Work and Inflation+Economics
At least 2 times in my life, I have been walloped by circumstances. In youth group, I had risen to the top. But in college, I was back at the bottom. I can remember one time in class, the project was to describe yourself to a fellow student and then they would describe you. I was paired up with a young woman and I began to describe myself in terms of how I had been viewed when I was at the top of the food chain in my youth group. I can still remember the shock I saw on her face. She did not view me like that at all. How embarrassing!
This happens to many people around the same time in life. Maybe they go from the starting quarterback to being a bench warmer at the next level. Think of a great college quarterback like Tim Tebow being only somewhat effective in the NFL.
The second time I experienced this “walloping” was when I had my first factory job. Before that I had worked in many restaurants, always rising to the top. I trained other servers and was even involved in the hiring process on occasion. But I started to take things for granted and developed a sense of entitlement. It was never directly stated but I did feel like I was better than those I worked with and even treated them in a very cruel manor at times. The sad thing was that even know I kept getting fired from these jobs, I really could not take the hint.

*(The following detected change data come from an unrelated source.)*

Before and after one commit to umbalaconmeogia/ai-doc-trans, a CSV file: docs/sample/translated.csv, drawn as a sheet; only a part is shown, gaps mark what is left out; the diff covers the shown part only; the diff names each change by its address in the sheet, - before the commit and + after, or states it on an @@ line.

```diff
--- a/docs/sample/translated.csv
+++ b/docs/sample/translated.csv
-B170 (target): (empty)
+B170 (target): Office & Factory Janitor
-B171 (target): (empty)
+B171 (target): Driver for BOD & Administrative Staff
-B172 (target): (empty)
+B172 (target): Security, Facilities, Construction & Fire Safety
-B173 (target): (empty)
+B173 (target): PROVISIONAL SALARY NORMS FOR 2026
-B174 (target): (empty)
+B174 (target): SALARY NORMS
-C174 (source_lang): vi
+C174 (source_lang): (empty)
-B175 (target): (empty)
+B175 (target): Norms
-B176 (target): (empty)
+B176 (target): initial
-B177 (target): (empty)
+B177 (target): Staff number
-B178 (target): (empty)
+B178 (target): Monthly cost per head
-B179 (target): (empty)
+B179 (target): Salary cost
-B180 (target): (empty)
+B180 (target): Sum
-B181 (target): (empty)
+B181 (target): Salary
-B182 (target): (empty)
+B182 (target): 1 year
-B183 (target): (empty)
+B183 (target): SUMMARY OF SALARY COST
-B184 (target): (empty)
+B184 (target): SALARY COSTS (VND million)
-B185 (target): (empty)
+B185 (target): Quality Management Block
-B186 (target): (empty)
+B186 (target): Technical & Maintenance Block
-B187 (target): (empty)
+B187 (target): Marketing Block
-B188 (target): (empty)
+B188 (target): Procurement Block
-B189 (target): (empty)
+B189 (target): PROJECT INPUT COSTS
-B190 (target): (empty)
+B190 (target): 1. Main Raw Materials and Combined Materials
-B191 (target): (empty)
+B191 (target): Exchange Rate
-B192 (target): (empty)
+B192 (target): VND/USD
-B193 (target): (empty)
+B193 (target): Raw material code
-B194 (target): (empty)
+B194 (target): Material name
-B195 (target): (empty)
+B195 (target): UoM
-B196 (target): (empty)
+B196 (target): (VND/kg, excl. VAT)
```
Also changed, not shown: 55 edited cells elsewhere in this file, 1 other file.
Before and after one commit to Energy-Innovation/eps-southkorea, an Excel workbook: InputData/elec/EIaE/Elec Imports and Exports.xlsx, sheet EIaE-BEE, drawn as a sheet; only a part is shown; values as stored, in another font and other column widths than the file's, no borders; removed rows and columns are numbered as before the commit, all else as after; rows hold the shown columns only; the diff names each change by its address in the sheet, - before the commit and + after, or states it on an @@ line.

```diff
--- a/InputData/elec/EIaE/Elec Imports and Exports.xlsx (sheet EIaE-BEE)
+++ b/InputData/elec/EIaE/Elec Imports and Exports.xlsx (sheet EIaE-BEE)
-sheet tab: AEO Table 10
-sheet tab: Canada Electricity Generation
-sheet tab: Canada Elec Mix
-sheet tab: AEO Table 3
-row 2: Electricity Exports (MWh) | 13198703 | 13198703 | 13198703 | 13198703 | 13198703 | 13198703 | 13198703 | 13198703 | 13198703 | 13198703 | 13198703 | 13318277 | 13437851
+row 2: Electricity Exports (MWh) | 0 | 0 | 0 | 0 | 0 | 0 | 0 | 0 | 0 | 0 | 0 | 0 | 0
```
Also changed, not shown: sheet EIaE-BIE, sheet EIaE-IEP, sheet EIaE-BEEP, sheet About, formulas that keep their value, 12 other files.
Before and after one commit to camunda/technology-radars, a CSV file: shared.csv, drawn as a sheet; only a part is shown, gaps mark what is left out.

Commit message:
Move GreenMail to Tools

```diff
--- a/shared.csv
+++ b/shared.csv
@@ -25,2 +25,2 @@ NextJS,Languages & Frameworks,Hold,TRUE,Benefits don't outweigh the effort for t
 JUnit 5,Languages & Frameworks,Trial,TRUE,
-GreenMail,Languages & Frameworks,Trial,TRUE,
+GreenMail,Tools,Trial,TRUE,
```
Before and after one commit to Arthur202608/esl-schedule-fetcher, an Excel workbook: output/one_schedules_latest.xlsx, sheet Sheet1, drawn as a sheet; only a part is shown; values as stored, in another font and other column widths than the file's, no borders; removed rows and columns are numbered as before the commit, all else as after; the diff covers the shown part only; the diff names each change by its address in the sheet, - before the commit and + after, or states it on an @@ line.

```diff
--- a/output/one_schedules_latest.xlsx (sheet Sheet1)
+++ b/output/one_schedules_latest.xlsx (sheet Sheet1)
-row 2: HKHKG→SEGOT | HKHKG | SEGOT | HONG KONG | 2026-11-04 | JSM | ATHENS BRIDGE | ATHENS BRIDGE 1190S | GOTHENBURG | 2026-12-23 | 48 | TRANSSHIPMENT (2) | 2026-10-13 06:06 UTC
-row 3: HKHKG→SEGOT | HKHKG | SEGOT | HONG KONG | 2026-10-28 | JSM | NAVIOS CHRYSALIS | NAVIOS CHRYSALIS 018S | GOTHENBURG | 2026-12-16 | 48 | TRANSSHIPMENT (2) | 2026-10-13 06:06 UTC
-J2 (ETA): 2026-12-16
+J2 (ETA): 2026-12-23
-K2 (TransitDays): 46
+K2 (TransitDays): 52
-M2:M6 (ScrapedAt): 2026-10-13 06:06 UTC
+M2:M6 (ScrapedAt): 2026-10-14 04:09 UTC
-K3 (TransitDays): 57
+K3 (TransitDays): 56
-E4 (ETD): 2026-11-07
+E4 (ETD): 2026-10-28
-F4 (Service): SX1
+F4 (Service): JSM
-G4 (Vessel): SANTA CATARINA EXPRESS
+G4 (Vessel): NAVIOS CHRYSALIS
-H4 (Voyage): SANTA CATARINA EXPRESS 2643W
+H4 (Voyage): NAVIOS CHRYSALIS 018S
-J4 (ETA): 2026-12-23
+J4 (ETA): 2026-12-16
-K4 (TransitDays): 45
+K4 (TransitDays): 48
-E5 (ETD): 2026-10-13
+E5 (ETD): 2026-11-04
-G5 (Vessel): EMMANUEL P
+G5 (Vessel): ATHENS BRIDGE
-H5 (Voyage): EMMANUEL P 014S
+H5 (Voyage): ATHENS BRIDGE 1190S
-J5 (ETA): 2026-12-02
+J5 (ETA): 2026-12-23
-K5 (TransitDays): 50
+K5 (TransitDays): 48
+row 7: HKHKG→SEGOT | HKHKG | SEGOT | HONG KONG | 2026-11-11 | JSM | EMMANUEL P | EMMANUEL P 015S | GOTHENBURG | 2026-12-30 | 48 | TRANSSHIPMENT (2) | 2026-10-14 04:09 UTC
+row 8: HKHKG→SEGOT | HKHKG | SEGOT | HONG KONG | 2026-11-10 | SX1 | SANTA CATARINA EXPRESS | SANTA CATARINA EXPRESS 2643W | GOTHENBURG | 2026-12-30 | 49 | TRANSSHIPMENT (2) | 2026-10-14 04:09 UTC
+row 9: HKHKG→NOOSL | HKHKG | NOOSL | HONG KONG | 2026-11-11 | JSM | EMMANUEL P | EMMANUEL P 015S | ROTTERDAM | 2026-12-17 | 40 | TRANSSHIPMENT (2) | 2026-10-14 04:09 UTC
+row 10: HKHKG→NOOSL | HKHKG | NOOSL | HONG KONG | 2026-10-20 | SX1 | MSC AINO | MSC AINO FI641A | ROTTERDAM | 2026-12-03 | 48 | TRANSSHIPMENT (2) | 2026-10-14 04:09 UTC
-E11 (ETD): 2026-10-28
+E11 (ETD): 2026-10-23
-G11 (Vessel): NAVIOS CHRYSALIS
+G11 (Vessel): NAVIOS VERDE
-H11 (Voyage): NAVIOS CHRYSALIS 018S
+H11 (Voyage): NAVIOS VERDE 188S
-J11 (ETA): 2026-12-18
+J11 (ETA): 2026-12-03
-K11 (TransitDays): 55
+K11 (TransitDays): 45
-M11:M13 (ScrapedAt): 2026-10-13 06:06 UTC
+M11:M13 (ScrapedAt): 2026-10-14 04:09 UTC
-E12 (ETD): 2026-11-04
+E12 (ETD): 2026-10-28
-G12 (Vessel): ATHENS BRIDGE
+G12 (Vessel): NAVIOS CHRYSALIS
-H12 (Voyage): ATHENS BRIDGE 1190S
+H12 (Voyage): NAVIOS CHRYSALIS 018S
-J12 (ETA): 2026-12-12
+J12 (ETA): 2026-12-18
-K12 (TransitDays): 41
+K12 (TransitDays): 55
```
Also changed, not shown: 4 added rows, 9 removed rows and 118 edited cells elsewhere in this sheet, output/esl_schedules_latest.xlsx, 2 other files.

During the economic downturn of 2008 I found myself unemployed. At that point I was willing to take any job. My wife had a connection in the company that her father had founded called Seymour Midwest. Her connection was the plant manager, Gib Knoop. They hired me and I went to work for this small rake manufacturing plant in northern Indiana. The job started at minimum wage. Ouch! I continued to think I was above all of my coworkers but this time there were actually productivity rates that were measurable. Being on my feet all day was also painful and getting small nicks and scratches was not my idea of a good time.
One day we had a huge order of lake rakes. This product was being used to clean up the beaches during the gulf oil spill. One day they asked all employees if they could work 2 extra hours. I agreed but stipulated that I would need an extra 15-minute break in order to do so. Newbie making demands…not a good idea.
The next day Gib called me into his office. He explained that my rates were slow and people were complaining about me. He then said something that changed the impression of the whole conversation. He said, “I had such high hopes for you.” As stinging as it was to hear his assessment of me, his hope in me made me want to be better. From that point on, I decided I would better myself, to become the person I had imagined myself to be.
Putting myself together.
First, I decided I would reach the ideal rate for the factory and if possible, be faster. I would show up for work early, stay late and not complain. I realized I had to put myself together in other areas as well. I was 28, had no college degree and was only able to type 20 words per minute. This was going to be a challenge! Each morning, I woke up at 4 AM and practiced typing until I could type between 60 and 80 words per minute. I also enrolled in college. Within a couple of months, I was offered full-time status at the factory. Interestingly enough, I started being offered other jobs and that made me more attractive to my current employers. Eventually I finished my degree and by that time, I was managing 2 other employees.
It was then that my family and I really felt called to move to Costa Rica to pursue other opportunities. When I left the company, the owner gave me one of the nicest complements I have ever received. He asked me to consider staying and he wanted to talk to me about working in the offices in the new customer service department they were forming.
The term “putting myself together” is something that I borrowed from Jordan Peterson, who is currently very famous for encouraging people (especially young men) to get their acts together. When I heard him for the first time, I remembered Gib and the conversation we had many years ago.
Another thing I did not realize at the time is that, despite my ability to rise to the top of some relatively easy jobs like waiting tables, there was actually a very low demand for a worker like me. This stemmed from a principle called inflation. Normally inflation is thought of in terms of money but inflation actually is defined as follows:
“Inflation is the phenomenon that occurs when the amount of currency increases faster than the things which the currency can buy.” -Milton Freidman
Think of it like this. Either there is too much money and not enough things, in which case the money competes for the things. Or there are too many things and not enough money, thus the things compete for the money. Anyone who has ever been to an auction that is not well attended has seen this play out. Most things sell for a dollar, but some will sell for much more than that.
Now think of the unit of money being low skilled workers. Suddenly the market was flooded with them. Their purchasing power (ability to get a job) was less than what it had been.
“Putting yourself together” is nothing more than the process of improving your marketable skills in order to increase the demand for yourself in the market place. Or to put it differently, you are causing deflation to take place as your value increases. If you would like to talk about this more, I would be glad to talk to anyone about it. Or if you would like to read more about Jordan Peterson’s self-authoring program, click here.